Amber Gambler is a metaphorical phrase and the title of a British public information film (PIF) from the 1970s, about the dangers of speeding through traffic lights before the amber changes to red "when there is ample time to stop",[1] or in advance of it turning to green.[2]

The Amber Gambler Twins is one of many public interest films trying to change the public's behavior.[2][3] It tries to induce a reflective moment leading to an "I see" epiphany.[2]


As a voice-over narrates, a man is seen driving and ignoring amber signals, until the odds catch up with him and he strikes another "amber gambler". In getting out of his car to confront the other driver, the camera pulls back to reveal that the other person is himself.

The phrase has been popularly used to succinctly describe high risk driving behaviors that enhance the likelihood of automobile collisions, damage, injury and death.[4] It characterizes amber gambling as racing through amber lights at one end of the cycle or the other.[5]

Other usesEdit

In the early 1990s, the term became popular with ufologists in describing mysterious orange lights sighted around crop circle sites.

See alsoEdit


  1. ^ Lane, Keith. Amber Gambler. Automotive A-Z: Lane's Complete Dictionary of Automotive Terms. Retrieved 2 December 2015.
  2. ^ a b c Kerekes, David (16 November 2015). Journal of Sex, Religion, Death. Level Two: Food for Thought: Headpress. p. 64.
  3. ^ "Public Information Films". TV Ark. Archived from the original on 2016-03-04. Retrieved December 1, 2015.
  4. ^ Kahlon, Jas (25 November 2015). "Are you an Amber Gambler? How many know that amber light means stop!?". Motoring News. Premium Choice.
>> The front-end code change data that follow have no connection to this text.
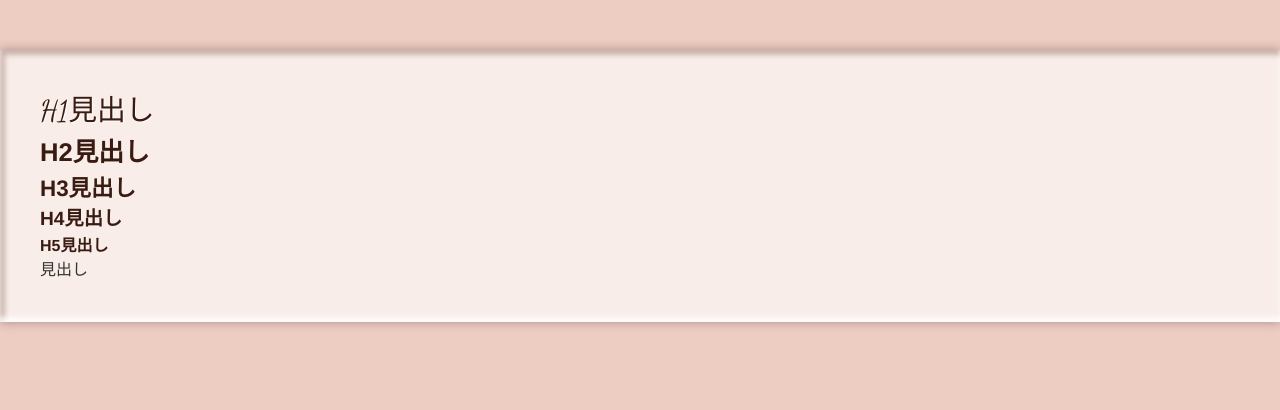
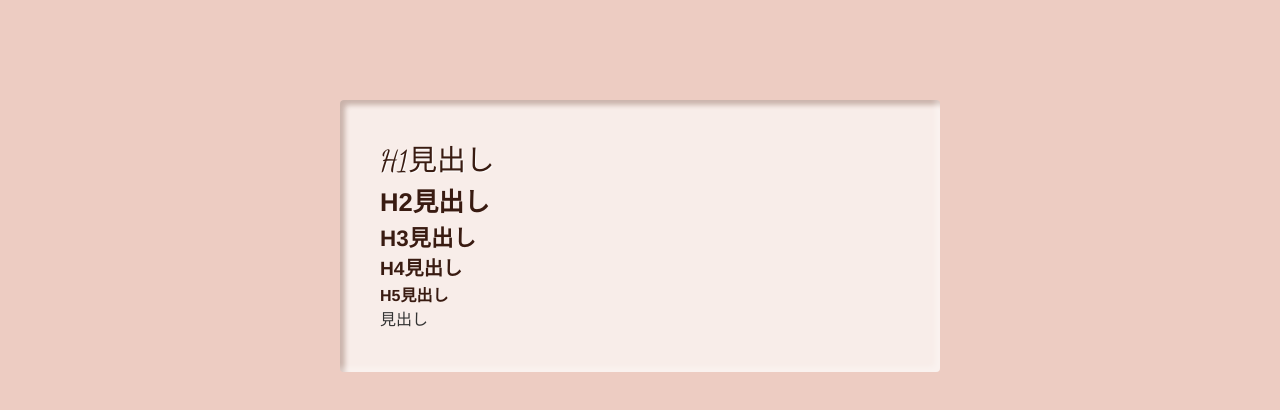
Before and after one commit to chinen-octtn/chi-portfolio, a Vue app: page / in a window 1280 px wide. Shown: the top 410 px of the page. Built offline with nearby package versions, Linux system fonts and the light colour scheme.

Commit message:
add: section style

```diff
--- a/src/components/element/Section.vue
+++ b/src/components/element/Section.vue
@@ -12,13 +12,21 @@ export default {}
 
 <style scoped>
 .section {
-  margin: 50px 0;
+  margin: 50px auto;
+  max-width: 600px;
   background: var(--color-light);
-  box-shadow: 0 0 10px rgba(0, 0, 0, 0.3),
-    inset 0px -5px 5px rgba(255, 255, 255, 0.8),
-    inset 5px 5px 5px var(--alpha-main);
+  box-shadow: inset 0 0 5px var(--alpha-main);
   /* border-top: 20px solid transparent;
   border-bottom: 20px solid transparent; */
+}
+
+@media print, screen and (min-width: 768px) {
+  .section {
+    margin-top: 100px;
+    border-radius: 4px;
+    box-shadow: inset -5px -5px 5px rgba(255, 255, 255, 0.3),
+      inset 5px 5px 5px var(--alpha-main);
+  }
 }
 
 .inner {
```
Archived from the original on 8 December 2015. Retrieved 30 November 2015.
  5. ^ "Amber Gambler". Collins Dictionary. Retrieved December 1, 2015.

External linksEdit